The magnetonanosensor has 64 sensors capable of detecting up to 64 different proteins. In the center of the chip is the well that holds the fluid of interest. The reader that measures the magnetic fields of the sensors is in the background. Thumb and fingers are courtesy of Richard Gaster, M.D./Ph.D. candidate in both bioengineering and the school of medicine. (Image: Linda Cicero, Stanford News Service)
Matrix-insensitive protein assays push the limits of biosensors in medicine
Advances in biosensor technologies for in vitro diagnostics have the potential to transform the practice of medicine. Despite considerable work in the biosensor field, there is still no general sensing platform that can be ubiquitously applied to detect the constellation of biomolecules in diverse clinical samples (for example, serum, urine, cell lysates or saliva) with high sensitivity and large linear dynamic range. A major limitation confounding other technologies is signal distortion that occurs in various matrices due to heterogeneity in ionic strength, pH, temperature and autofluorescence. Here we present a magnetic nanosensor technology that is matrix insensitive yet still capable of rapid, multiplex protein detection with resolution down to attomolar concentrations and extensive linear dynamic range. The matrix insensitivity of our platform to various media demonstrates that our magnetic nanosensor technology can be directly applied to a variety of settings such as molecular biology, clinical diagnostics and biodefense.
Searching for biomarkers that can warn of diseases such as cancer while they are still in their earliest stage is likely to become far easier thanks to an innovative biosensor chip developed by Stanford University researchers.
The sensor is up to 1,000 times more sensitive than any technology now in clinical use, is accurate regardless of which bodily fluid is being analyzed and can detect biomarker proteins over a range of concentrations three times broader than any existing method, the researchers say.
The nanosensor chip also can search for up to 64 different proteins simultaneously and has been shown to be effective in early detection of tumors in mice, suggesting that it may open the door to significantly earlier detection of even the most elusive cancers in humans. The sensor also can be used to detect markers of diseases other than cancer.

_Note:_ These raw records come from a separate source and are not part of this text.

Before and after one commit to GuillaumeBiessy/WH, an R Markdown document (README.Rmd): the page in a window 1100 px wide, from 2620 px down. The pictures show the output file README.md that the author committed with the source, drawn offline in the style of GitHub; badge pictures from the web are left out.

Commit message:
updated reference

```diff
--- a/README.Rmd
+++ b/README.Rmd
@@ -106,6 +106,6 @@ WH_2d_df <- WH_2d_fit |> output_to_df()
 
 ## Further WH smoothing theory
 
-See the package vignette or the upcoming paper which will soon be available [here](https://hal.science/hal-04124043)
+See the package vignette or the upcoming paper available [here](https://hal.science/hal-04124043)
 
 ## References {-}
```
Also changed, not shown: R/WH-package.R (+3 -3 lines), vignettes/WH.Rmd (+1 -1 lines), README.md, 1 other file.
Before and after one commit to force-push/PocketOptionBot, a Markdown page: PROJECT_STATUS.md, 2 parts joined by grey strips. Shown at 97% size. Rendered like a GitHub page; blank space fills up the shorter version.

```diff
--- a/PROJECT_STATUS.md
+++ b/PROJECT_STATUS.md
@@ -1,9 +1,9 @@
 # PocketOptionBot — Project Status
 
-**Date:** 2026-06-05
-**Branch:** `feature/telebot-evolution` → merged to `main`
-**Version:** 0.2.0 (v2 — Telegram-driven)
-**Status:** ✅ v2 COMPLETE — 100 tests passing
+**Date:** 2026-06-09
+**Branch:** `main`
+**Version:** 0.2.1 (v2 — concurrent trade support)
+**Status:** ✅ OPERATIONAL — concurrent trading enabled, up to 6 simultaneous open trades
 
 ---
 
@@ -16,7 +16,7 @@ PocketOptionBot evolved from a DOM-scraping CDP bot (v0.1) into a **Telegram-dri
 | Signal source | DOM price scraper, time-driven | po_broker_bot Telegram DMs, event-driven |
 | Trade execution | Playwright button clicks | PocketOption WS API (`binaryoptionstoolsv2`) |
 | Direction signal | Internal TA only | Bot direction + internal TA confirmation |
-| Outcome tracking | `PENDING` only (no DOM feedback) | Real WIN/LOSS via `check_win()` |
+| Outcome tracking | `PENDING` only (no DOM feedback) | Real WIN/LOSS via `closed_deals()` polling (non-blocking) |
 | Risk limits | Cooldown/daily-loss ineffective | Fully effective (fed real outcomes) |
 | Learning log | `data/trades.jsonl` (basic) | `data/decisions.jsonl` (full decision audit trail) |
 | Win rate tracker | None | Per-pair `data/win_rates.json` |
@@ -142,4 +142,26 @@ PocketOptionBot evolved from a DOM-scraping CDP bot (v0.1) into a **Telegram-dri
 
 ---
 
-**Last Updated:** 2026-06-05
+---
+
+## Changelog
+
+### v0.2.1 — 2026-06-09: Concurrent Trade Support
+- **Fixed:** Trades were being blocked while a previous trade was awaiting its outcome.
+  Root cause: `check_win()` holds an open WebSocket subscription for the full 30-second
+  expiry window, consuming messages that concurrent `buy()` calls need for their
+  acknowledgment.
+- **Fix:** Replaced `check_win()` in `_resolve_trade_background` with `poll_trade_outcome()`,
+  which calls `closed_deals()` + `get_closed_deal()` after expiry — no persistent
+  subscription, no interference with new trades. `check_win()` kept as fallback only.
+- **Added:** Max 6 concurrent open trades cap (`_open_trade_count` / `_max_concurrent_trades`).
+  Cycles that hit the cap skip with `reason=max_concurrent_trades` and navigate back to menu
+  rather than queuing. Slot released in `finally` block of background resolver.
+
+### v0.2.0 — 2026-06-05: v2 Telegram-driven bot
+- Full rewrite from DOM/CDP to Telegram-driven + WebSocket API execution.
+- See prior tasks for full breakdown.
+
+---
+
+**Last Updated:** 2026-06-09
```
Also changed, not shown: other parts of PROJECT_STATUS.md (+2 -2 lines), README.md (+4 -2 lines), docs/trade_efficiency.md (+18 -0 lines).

“In the early stage [of a cancer], the protein biomarker level in blood is very, very low, so you need ultra-sensitive technology to detect it,” said Shan Wang, professor of materials science and engineering and of electrical engineering.